In the general telling of popular history, the Reagan years were a period of a booming economy and general prosperity. Reagan was of course reelected in a landslide. And, for the only time since Calvin Coolidge, he was succeeded by an elected president of his own party.
In spite of the celebration of the Reagan economy, most workers actually lost ground in the 1980s. Their wages did not keep pace with inflation. And, unlike the current situation, where a war is pushing up the world price of oil and other commodities, in the 1980s world oil prices declined sharply from peaks reached following the Iranian revolution.
Here’s the picture.
Year over Year Change in Average Hourly Wage: 1980-89
The inflation adjusted average hourly wage was 1 cent lower in January 1985, the end of Reagan’s first term, than it had been when he took office in 1981. The rate of decline accelerated in Reagan’s second term so that in January 1989 it was 1.7 percent lower than when Reagan took office. This means that over his two terms in office, rather than sharing in the gains from growth, workers actually lost ground.
This history provides a notable contrast to the current situation. The media were happy to completely ignore the reality of declining real wages throughout the Reagan era. By contrast, they are happy to jump on a drop in real wages in the last year due to the reopening from the pandemic (the jump in inflation is worldwide) and the war in Ukraine.
The focus on inflation in reporting has been so intense that most people tell pollsters that they think we lost jobs last year, even though it was the strongest year for job growth ever. I’m an economist, not a psychologist, I don’t know how people form their views of the economy. But I can say that the media have not been giving an accurate picture of the economy, nor one that is consistent with their reporting during the Reagan era.

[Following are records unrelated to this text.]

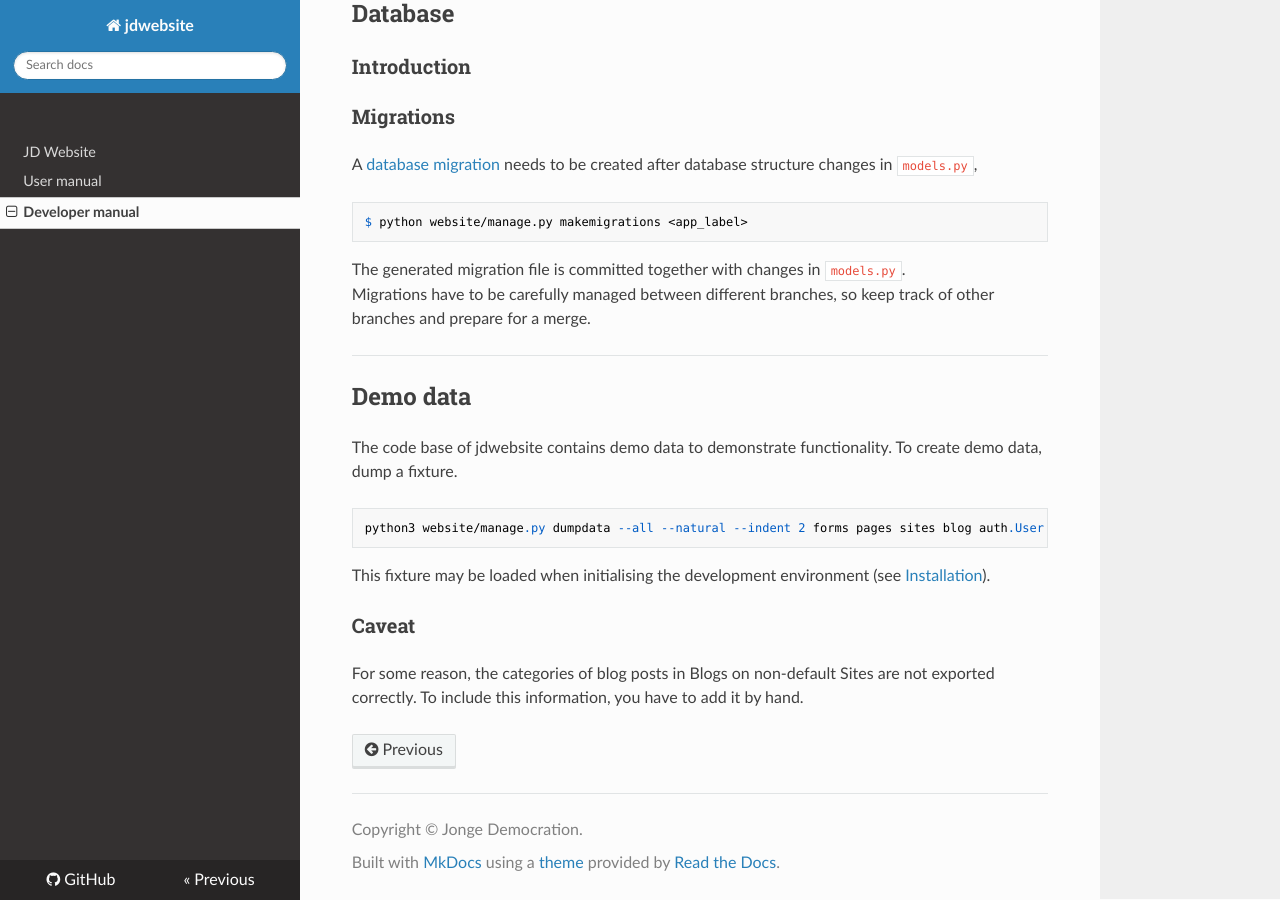
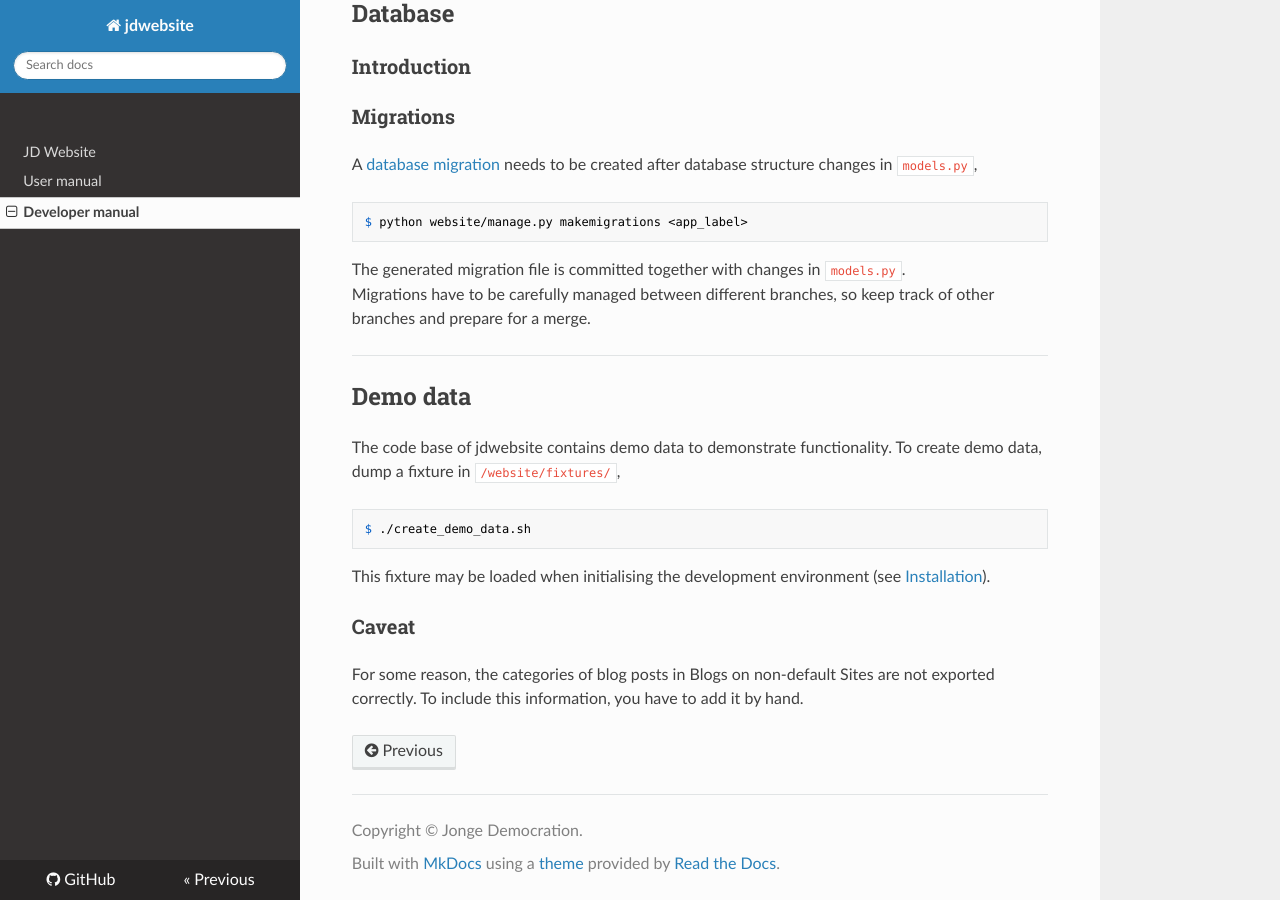
Before and after one commit to jonge-democraten/website, an MkDocs documentation site: the page built from docs/developer.md, in a window 1280 px wide and 900 px high, scrolled down 5756 px. Built offline with MkDocs 1.6.1, drawn with Linux system fonts in a browser that asks for light colours; nearby versions of some CDN libraries; old or Windows-style settings are respelled for this version of MkDocs.

Commit message:
Added a script that creates the demo_data fixture.
Moved the command from the documentation into a bash script to make sure it is alwyas up-to-date.
Updated documentation with a reference to the script.

````diff
--- a/docs/developer.md
+++ b/docs/developer.md
@@ -214,11 +214,9 @@ Migrations have to be carefully managed between different branches, so keep trac
 -----
 ## Demo data
 
-The code base of jdwebsite contains demo data to demonstrate functionality. To create demo data, dump a fixture.
+The code base of jdwebsite contains demo data to demonstrate functionality. To create demo data, dump a fixture in `/website/fixtures/`,
 
-```
-python3 website/manage.py dumpdata --all --natural --indent 2 forms pages sites blog auth.User jdpages > website/fixtures/demo_data.json
-```
+    $ ./create_demo_data.sh
 
 This fixture may be loaded when initialising the development environment (see [Installation](#installation)).
 
````
Also changed, not shown: 1 other file.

 This is for production and non-supervisory workers, a group that comprises roughly 80 percent of the workforce.